Lance Corporal James WILDS

Royal Defence Corps
[Formerly: King's Own (Royal Lancaster Regiment]
[Formerly: The Black Watch]
4th Battalion
[Formerly: 10th Battalion, Royal Lancaster Regiment]
Service Number:
[Formerly: Private 21497, Royal Lancaster Regiment]
[Formerly: Private 9885, The Black Watch]
Date of Death:
10th February 1918 - Died
Cemetery / Memorial:
Grave Number:

Personal History:
James (surname: "Wylds") was born in the June quarter 1887, at 28 Gun Street, Ancoats, Manchester, the eldest son of Matthew (Brush Dresser) and Sarah Anne (née Kerrigan) Wilds (1891 Census RG 12/3230). He had an older sister, Mary Anne, and four younger brothers and sisters, Matthew, Elizabeth, John Michael and Edward, and in 1901 (Census RG 13/3740) the family were still living at 28 Gun Street, Ancoats.

His enlistment papers also name his wife as Elizabeth Wilds (née Carr), but this was subsequently crossed through and endorsed "Deceased 28th November 1915". The date of their marriage was given as 13th July 1907 at St Ann's Church, Manchester. Two children are also named, James Francis, born 30th April 1908, and Matthew, born 30th March 1912 - but also endorsed 'Deceased 18-7-15". In 1911 (Census RG 14/24101) they were living at 7  Back Lloyd Street, Woodward Sreet, Ancoats, Manchester.

On enlistment in June 1915 James gave his address as 119 Silk Street, Oldham Road, Manchester. He stood 5 ft. 7¼ ins. [1.71 m.] tall and weighed 8 st. 7 lbs. [54 kgs.]. Elizabeth's death probably accounts for why, five months later, on his second enlistment, his stated address had changed to 19 Cannary Street, Ancoats, Manchester. On both occasions he gave his occupation as 'Carter'.

In the September quarter 1916 James re-married Florence Pearce and at some time either before or after his death they/she moved to live at 4 Park Garage, Spring Gardens, Buxton, as recorded in CWGC Records.

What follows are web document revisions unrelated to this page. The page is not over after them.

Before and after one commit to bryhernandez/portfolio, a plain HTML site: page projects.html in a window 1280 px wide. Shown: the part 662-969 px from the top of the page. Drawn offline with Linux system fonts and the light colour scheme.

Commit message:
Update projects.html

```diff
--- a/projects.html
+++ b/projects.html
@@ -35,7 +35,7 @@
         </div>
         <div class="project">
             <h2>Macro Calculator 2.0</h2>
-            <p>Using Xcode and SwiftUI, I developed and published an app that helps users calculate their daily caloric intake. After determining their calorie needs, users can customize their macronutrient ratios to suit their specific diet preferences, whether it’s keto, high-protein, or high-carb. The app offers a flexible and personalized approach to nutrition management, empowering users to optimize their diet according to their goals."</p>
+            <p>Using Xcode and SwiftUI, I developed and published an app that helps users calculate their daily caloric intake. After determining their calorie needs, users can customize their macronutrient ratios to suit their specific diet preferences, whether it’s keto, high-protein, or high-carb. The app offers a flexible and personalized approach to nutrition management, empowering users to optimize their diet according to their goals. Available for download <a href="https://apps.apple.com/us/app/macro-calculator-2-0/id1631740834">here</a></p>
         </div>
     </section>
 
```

In October 1918 Florence received James' 'effects', amounting to 15s (75p) with a further 'War Gratuity' of £5 15s 0d (£5.75) in December 1919. [This total of £6.50 has an equivalent value of about £290 today - 2016.]

Military History:
James first tried to enlist (Service No. 9885, The Black Watch) on the 24th June 1915, at Edinburgh, but after posting to the Depot he was discharged after 4 days as: "Not being likely to become an efficient soldier." He also suffered from bad varicose veins in his left leg.

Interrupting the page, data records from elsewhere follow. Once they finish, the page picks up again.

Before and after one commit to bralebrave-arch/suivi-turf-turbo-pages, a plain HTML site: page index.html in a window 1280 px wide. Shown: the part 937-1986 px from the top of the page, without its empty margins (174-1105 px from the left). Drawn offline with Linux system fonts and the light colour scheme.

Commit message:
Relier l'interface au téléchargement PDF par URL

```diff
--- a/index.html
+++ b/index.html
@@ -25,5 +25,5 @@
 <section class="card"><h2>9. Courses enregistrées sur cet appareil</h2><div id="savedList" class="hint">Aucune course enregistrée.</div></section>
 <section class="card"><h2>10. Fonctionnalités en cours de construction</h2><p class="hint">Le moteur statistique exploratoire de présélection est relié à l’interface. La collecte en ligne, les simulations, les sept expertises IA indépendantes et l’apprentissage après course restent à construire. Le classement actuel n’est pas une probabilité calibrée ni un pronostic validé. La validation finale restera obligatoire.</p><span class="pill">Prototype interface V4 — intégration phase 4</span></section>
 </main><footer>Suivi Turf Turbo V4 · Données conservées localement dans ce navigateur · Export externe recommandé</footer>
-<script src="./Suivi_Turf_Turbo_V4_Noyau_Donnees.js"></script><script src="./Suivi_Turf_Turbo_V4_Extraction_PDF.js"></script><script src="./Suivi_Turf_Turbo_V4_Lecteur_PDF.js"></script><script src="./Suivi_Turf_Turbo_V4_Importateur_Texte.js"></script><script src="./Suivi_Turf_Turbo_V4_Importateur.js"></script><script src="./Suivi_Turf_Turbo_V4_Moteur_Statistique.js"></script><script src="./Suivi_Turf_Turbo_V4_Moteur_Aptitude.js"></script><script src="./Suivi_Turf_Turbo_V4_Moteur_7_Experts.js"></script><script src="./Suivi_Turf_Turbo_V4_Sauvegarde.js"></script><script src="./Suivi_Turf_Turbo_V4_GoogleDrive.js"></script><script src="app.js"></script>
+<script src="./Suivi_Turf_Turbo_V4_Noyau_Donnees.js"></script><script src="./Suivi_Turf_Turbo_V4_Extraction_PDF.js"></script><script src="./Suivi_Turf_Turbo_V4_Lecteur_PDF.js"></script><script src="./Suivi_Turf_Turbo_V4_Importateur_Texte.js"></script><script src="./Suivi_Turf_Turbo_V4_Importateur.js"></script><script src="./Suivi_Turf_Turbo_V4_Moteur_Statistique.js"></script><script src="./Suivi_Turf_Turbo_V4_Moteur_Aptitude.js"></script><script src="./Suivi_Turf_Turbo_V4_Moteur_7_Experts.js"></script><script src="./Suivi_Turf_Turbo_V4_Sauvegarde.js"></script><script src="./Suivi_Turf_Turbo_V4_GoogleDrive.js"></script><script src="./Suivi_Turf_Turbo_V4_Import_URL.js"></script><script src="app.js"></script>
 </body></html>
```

Undaunted, James travelled South to enlist at Lancaster on the 9th November 1915, aged 29 yrs. 9 mths., as Private 21497 King's Own (Royal Lancaster Regiment). His Service Papers list 6 years previous service with the 3rd Battalion, The Manchester Regiment, ending on the 9th March 1910. On the 11th November 1915 James was posted to the 10th Battalion, Royal Lancaster Regiment, but he was assessed as: "Fit for Home Service only. General condition below par."

On the 29th April 1916 he was transferred to the Royal Defence Corps, joining the 10th Battalion (2nd (Home Service) Garrison Battalion Yorkshire Regiment)on the 18th August. The following January (16th) he was posted to the 4th Battalion (2nd (Home Service) Garrison Battalion Lincolnshire Regiment). James spent 37 days in the 3rd Northern General Hospital, Sheffield, in February/March 1917, suffering from Piles. However, he was appointed Lance Corporal on the 16th October 1917.

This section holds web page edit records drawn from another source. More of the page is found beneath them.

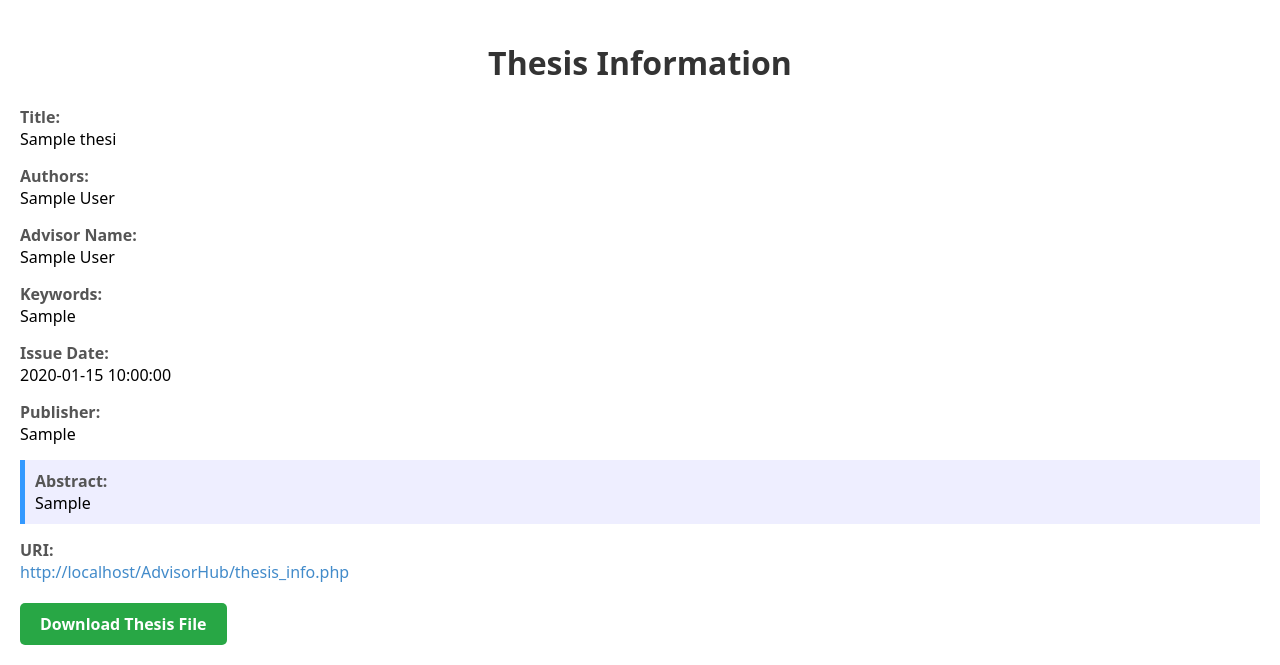
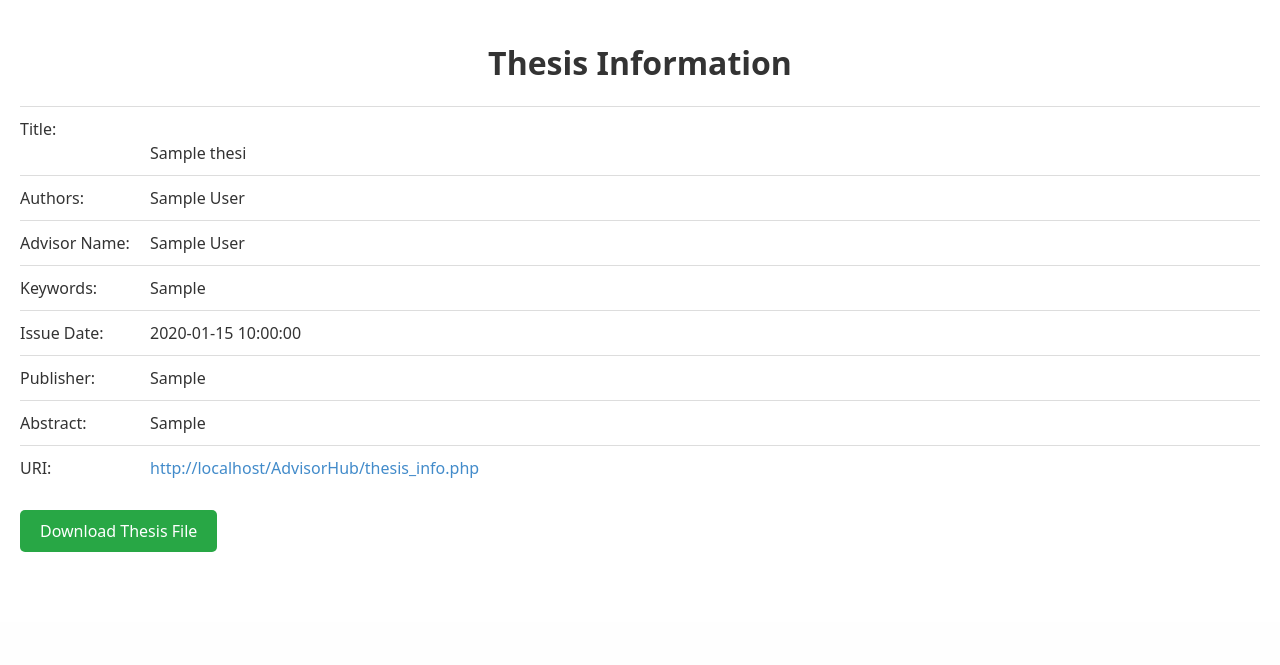
Before and after one commit to sawatcharat65/AdvisorHub, a PHP site: page /AdvisorHub/thesis_info.php in a window 1280 px wide. Shown: the part 217-882 px from the top of the page. After the commit the page ends 769 px from the top, so only its background shows below. Run offline with PHP 8.4, Linux system fonts and the light colour scheme; the visitor is signed in with stand-in values (Sample User, id 1); tables that the repository leaves empty or names only in its code hold one stand-in row (values such as "Sample post").

Commit message:
Refactor thesis information display and enhance keyword filtering

```diff
--- a/thesis/style.css
+++ b/thesis/style.css
@@ -13,13 +13,7 @@ h1 {
     color: #333;
     text-align: center;
 }
-.info {
-    margin-bottom: 15px;
-}
-.info strong {
-    display: block;
-    color: #555;
-}
+
 .abstract {
     background: #eef;
     padding: 10px;
@@ -376,18 +370,6 @@ nav li:hover {
     padding-left: 10px;
 }
 
-/* .thesis-list .col-12 {
-    width: 100%;
-}
-
-.thesis-grid .col-md-4 {
-    width: 33.333%;
-}
-
-.thesis-grid .card {
-    height: 100%;
-} */
-
 /* ปรับแต่ง List View */
 .thesis-list .card {
     transition: transform 0.2s ease-in-out, box-shadow 0.2s ease-in-out;
@@ -443,6 +425,7 @@ nav li:hover {
     justify-content: start;
     align-items: center;
     margin-top: 20px;
+    margin-bottom: 50px;
 }
 
 .downloadf a {
@@ -467,7 +450,22 @@ nav li:hover {
     outline: none;
 }
 
+.info {
+    display: grid;
+    grid-template-columns: 130px auto; /* คอลัมน์ซ้ายกว้าง 130px ส่วนขวายืดตามเนื้อหา */
+    align-items: start;
+    padding: 10px 0;
+    line-height: 1.5;
+    border-top: 1px solid #ddd;
+    color: #333333;
+}
+
+.info strong {
+    text-align: left;
+    font-weight: bold;
+}
+
 .info a {
+    text-decoration: none;
     color: #428bca;
-    text-decoration: none;
 }
--- a/thesis/thesis_info.php
+++ b/thesis/thesis_info.php
@@ -14,45 +14,6 @@ if (empty($_SESSION['username'])) {
 if (isset($_POST['profile'])) {
     header('location: /ThesisAdvisorHub/profile');
 }
-
-// if (isset($_SESSION['advisor_id'])) {
-//     $advisor_id = $_SESSION['advisor_id'];
-//     $sql = "SELECT * FROM advisor_profile WHERE advisor_id = '$advisor_id'";
-//     $result = $conn->query($sql);
-//     $row = $result->fetch_assoc();
-
-//     $advisor_id = $row['advisor_id'];
-//     $interests = $row['interests'];
-//     $img = $row['img'];
-
-//     $sql = "SELECT * FROM advisor WHERE id = '$advisor_id'";
-//     $result_advisor = $conn->query($sql);
-//     $row_advisor = $result_advisor->fetch_assoc();
-
-//     $first_name = $row_advisor['first_name'];
-//     $last_name = $row_advisor['last_name'];
-//     $email = $row_advisor['email'];
-
-//     $sql = "SELECT * FROM thesis WHERE advisor_id = '$advisor_id' ORDER BY issue_date DESC";
-//     $result_thesis = $conn->query($sql);
-//     $thesis_count = $result_thesis->num_rows;
-
-//     if ($thesis_count > 0) {
-//         $row_thesis = $result_thesis->fetch_assoc();
-//         $title = $row_thesis['title'];
-//         $authors = nl2br(implode("\n", explode(',', $row_thesis['authors'])));
-//         $keywords = str_replace(['[', ']'], '', $row_thesis['keywords']);
-//         $issue_date = $row_thesis['issue_date'];
-//         $publisher = $row_thesis['publisher'];
-//         $abstract = $row_thesis['abstract'];
-//         $uri = $row_thesis['uri'];
-//         $thesis_file = $row_thesis['thesis_file'];
-//     } else {
-//         $title = "ไม่พบข้อมูลวิทยานิพนธ์";
-//     }
-// } else {
-//     echo "ไม่พบข้อมูล";
-// }
 
 if (isset($_SESSION['advisor_id'])) {
     $advisor_id = $_SESSION['advisor_id'];
@@ -75,6 +36,15 @@ if (isset($_SESSION['advisor_id'])) {
     } else {
         echo "ไม่พบข้อมูลวิทยานิพนธ์";
     }
+
+    // ลบเครื่องหมาย " และเพิ่มช่องว่างหลังจุลภาค
+    $keyword_array = explode(',', str_replace('"', '', $keywords));
+
+    // ใช้ Regular Expression แยกภาษาไทย และภาษาอังกฤษ
+    $title_parts = preg_split('/(?=[A-Z])/', $title, 2); // แยกเมื่อเจออักษรภาษาอังกฤษตัวใหญ่
+
+    $thai_title = trim($title_parts[0]); // ส่วนของภาษาไทย
+    $english_title = isset($title_parts[1]) ? trim($title_parts[1]) : ""; // ส่วนของภาษาอังกฤษ (ถ้ามี)
 
     // ดึงข้อมูลของที่ปรึกษา (ชื่อ-นามสกุล)
     $sql_advisor = "SELECT first_name, last_name FROM advisor WHERE id = '$advisor_id'";
@@ -112,20 +82,22 @@ $uri = "http://" . $_SERVER['HTTP_HOST'] . $_SERVER['REQUEST_URI'];
 
     <div class="container">
         <h1>Thesis Information</h1>
-        <div class="info"><strong>Title:</strong> <?php echo $title; ?> </div>
-        <div class="info"><strong>Authors:</strong> <?php echo $authors ?> </div>
-        <div class="info"><strong>Advisor Name:</strong> <?php echo $advisor_name; ?> </div>
-        <div class="info"><strong>Keywords:</strong> <?php echo $keywords; ?> </div>
-        <div class="info"><strong>Issue Date:</strong> <?php echo $issue_date; ?> </div>
-        <div class="info"><strong>Publisher:</strong> <?php echo $publisher; ?> </div>
-        <div class="info abstract">
-            <strong>Abstract:</strong> <?php echo $abstract; ?>
+        <div class="info">Title: <span><?php echo $thai_title; ?></span><br>
+            <span><?php echo $english_title; ?></span>
         </div>
-        <div class="info"><strong>URI:</strong> <a href="<?php echo $uri; ?>"> <?php echo $uri; ?> </a> </div>
+        <div class="info">Authors: <span><?php echo $authors; ?></span></div>
+        <div class="info">Advisor Name: <span><?php echo $advisor_name; ?></span></div>
+        <div class="info">Keywords:<br>
+            <span><?php echo implode('<br>', $keyword_array); ?></span>
+        </div>
+        <div class="info">Issue Date: <span><?php echo $issue_date; ?></span></div>
+        <div class="info">Publisher: <span><?php echo $publisher; ?></span></div>
+        <div class="info">Abstract: <span><?php echo $abstract; ?></span></div>
+        <div class="info">URI: <span><a href="<?php echo $uri; ?>"><?php echo $uri; ?></a></span></div>
 
-        <div class="downloadf button">
+        <div class="downloadf button mt-4">
             <a href="download.php?id=<?php echo $row_thesis['id']; ?>" class="btn">
-                <strong>Download Thesis File</strong>
+                Download Thesis File
             </a>
         </div>
     </div>
```
Also changed, not shown: statistics/index.php (+14 -8 lines).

The Royal Defence Corps was a corps of the British Army formed in August 1917. It was initially formed by converting the (Home Service) Garrison battalions of line infantry regiments. Garrison battalions were composed of soldiers either too old or medically unfit for active front-line service; the Home Service status indicated they were unable to be transferred overseas. Eighteen battalions were converted in this way.

The role of the regiment was to provide troops for security and guard duties inside the United Kingdom; guarding
important locations such as ports or bridges. It also provided independent companies for guarding prisoner-of-war
camps. The regiment was never intended to be employed on overseas service.

Neither James' Service Papers nor his Medal Index Card, which shows he had no Medal entitlement, indicate any
overseas Service This is confirmed by his Silver War Badge, No. 406028, Records, which confirm that he was
finally discharged on the 16th October 1917, "K.R. 392 XVI - 'Sick'. No overseas service".

Just six months later John died in Buxton on the 10th February 1918. He was clearly never a healthy or well man,
yet tried and tried again to serve his Country. Certainly his War Grave deserves better care that was evidenced
earlier last year [2013] - see photo right.

Commemorated on:

James Wilds' name was not submitted for inclusion in any of the Buxton Memorials
He is buried in Buxton Cemetery 

Link to CWGC Record
John Varey's grave